I am deeply committed to the idea that philosophy is a cooperative activity and an inherently fulfilling one. For this reason, I encourage activities of philosophical study in which, through conversation, a community develops in which each participant experiences her or his thinking to be elevated beyond the level she or he could achieve alone, and in which study and social life are closely interwoven.
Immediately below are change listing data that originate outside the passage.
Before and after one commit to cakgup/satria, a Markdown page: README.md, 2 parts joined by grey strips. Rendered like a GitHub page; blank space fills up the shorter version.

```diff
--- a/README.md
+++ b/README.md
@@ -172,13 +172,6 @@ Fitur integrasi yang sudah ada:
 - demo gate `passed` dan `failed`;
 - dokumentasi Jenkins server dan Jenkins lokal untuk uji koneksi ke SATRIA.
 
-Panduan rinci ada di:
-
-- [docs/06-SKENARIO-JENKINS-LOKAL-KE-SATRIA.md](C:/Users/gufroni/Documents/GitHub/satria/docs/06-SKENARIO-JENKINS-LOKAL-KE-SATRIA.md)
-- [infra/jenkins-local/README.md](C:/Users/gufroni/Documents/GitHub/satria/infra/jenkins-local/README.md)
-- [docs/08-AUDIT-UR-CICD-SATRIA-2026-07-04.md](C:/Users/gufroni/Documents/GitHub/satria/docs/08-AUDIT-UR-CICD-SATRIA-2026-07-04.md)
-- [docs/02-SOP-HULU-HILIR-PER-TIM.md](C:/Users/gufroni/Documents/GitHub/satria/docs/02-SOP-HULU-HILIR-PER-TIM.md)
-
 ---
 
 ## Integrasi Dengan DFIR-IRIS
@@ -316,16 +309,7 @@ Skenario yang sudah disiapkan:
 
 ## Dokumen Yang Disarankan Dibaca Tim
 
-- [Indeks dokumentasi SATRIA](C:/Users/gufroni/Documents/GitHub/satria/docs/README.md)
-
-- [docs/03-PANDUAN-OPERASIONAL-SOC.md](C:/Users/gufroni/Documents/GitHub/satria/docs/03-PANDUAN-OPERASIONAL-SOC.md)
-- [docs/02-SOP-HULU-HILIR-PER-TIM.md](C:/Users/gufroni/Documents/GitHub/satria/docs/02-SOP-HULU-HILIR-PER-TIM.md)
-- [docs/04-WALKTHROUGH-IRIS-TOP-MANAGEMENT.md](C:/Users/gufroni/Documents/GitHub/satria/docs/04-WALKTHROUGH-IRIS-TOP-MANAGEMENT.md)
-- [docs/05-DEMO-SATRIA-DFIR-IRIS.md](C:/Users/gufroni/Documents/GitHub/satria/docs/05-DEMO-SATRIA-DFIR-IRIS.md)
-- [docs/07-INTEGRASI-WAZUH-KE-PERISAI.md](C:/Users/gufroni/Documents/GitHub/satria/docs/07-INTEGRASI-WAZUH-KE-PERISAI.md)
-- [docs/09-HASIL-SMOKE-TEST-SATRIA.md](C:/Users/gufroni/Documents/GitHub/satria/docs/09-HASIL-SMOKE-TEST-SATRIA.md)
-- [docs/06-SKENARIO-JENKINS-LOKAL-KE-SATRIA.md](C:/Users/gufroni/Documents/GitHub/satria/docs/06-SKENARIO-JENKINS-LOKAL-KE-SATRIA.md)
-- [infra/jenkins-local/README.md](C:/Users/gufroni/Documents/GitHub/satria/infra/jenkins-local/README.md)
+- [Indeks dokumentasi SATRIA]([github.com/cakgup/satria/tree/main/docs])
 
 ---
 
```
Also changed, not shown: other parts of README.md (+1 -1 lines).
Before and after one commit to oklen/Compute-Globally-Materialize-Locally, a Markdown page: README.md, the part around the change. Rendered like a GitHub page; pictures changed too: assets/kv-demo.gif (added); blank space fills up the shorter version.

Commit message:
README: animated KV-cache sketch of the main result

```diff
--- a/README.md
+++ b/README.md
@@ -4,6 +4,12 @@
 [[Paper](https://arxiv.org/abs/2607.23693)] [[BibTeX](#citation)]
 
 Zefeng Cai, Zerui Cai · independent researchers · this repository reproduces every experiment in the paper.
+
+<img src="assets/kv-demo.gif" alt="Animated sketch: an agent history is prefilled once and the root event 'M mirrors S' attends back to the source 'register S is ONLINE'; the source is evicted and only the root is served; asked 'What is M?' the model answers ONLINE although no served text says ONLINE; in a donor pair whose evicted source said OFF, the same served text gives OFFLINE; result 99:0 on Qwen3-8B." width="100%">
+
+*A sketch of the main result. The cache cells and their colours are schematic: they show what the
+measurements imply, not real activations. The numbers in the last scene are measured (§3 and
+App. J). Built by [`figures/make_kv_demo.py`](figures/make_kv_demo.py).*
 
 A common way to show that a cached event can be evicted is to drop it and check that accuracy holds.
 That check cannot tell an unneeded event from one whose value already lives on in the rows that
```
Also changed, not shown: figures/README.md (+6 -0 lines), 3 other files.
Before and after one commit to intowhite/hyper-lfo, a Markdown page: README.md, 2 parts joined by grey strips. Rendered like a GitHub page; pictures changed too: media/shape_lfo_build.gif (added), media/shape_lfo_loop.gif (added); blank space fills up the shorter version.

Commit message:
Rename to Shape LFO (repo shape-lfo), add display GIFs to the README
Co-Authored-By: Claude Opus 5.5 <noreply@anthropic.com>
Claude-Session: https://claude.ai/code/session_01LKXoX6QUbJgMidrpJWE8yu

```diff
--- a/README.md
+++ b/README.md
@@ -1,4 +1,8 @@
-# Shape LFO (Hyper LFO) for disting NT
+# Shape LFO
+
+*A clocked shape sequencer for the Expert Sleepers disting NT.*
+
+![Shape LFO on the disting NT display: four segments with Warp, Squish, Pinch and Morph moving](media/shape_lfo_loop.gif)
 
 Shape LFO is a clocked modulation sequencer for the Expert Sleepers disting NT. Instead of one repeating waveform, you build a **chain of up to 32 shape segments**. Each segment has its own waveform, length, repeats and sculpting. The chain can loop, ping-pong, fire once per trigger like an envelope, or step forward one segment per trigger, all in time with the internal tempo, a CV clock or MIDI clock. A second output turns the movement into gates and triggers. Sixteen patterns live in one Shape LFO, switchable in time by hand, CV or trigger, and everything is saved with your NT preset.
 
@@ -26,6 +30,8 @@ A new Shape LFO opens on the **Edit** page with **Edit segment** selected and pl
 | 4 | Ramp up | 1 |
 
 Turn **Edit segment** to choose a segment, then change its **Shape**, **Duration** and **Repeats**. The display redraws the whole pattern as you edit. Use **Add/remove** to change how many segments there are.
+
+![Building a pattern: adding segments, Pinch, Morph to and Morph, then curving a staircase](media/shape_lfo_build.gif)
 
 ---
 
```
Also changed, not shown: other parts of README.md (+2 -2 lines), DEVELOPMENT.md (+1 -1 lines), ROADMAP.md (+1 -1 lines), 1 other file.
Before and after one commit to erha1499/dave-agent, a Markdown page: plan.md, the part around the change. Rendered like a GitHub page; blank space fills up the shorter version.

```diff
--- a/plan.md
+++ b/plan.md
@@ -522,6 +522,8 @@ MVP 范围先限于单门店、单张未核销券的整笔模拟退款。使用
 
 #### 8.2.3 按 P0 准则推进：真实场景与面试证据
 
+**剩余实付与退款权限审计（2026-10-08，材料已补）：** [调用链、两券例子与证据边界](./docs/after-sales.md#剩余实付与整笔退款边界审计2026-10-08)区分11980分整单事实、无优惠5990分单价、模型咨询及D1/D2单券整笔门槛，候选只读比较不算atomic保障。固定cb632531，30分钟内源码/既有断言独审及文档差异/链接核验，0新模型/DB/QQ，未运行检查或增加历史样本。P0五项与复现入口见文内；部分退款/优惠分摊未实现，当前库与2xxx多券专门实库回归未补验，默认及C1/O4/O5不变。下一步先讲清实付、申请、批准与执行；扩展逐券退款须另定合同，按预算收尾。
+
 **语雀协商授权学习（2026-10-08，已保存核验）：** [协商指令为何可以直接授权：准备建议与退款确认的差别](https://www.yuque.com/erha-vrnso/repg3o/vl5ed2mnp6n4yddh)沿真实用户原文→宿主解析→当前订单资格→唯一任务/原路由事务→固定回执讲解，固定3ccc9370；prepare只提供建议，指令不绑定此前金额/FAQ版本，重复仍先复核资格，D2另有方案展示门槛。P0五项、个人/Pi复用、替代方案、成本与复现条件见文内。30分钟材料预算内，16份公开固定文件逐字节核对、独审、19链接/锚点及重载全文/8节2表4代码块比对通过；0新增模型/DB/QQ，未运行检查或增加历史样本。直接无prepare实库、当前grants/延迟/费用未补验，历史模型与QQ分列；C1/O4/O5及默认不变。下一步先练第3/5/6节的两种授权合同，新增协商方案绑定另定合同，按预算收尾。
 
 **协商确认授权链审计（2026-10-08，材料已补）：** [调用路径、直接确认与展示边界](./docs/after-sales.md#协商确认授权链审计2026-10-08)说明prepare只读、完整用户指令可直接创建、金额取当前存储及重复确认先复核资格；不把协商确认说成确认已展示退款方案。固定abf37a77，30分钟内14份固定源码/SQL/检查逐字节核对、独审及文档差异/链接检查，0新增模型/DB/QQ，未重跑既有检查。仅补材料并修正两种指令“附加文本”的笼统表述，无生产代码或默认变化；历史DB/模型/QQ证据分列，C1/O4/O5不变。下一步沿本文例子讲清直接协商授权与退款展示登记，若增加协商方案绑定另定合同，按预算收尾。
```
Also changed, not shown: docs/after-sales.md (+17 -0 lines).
Since 2003, I have run an annual summer seminar in philosophy. Each year, roughly 25 invited participants-primarily faculty members and Ph.D. students from universities across North America-gather for roughly one week of intense, group study of a major text from the history of philosophy. Participants meet twice daily for sessions of highly focused discussion of the text and the issues it raises. When not studying in preparation for the meetings, seminar participants also socialize together, generally taking advantage of Toronto's outstanding, multicultural dining opportunities, and taking part in Toronto's vibrant and varied live music scene. Participants in these seminars consistently have the experience of growth in their conversation and conceptual abilities, and typically leave with a transformed sense of the nature and possibilities of philosophy.

Throughout the year, I also often lead smaller private seminars, specially oriented to graduate students, on various texts and topics in the history of philosophy.

Music, along with the other creative arts, is one of the most profound ways in which people express and define the distinctive character of human life. Composing, performing, and listening to music are some of the most fulfilling of our experiences. Listening offers us the opportunity for the sensuous pleasure of listening and moving (in dance), for emotional self-expression, and for bonding with others in shared enthusiasm. Performing brings with it the demands and rewards of communication and cooperation-with band-members and with audience-and supports the development and deployment of highly-refined bodily and expressive skills. Composing can be a powerful intellectual and cultural practice, offering one a route into participating in the rich historical and multicultural traditions of musical expression. Engaging with music, like engaging with philosophy, touches us in every dimension-bodily, emotional, intellectual, interpersonal, cultural, spiritual-of our experience.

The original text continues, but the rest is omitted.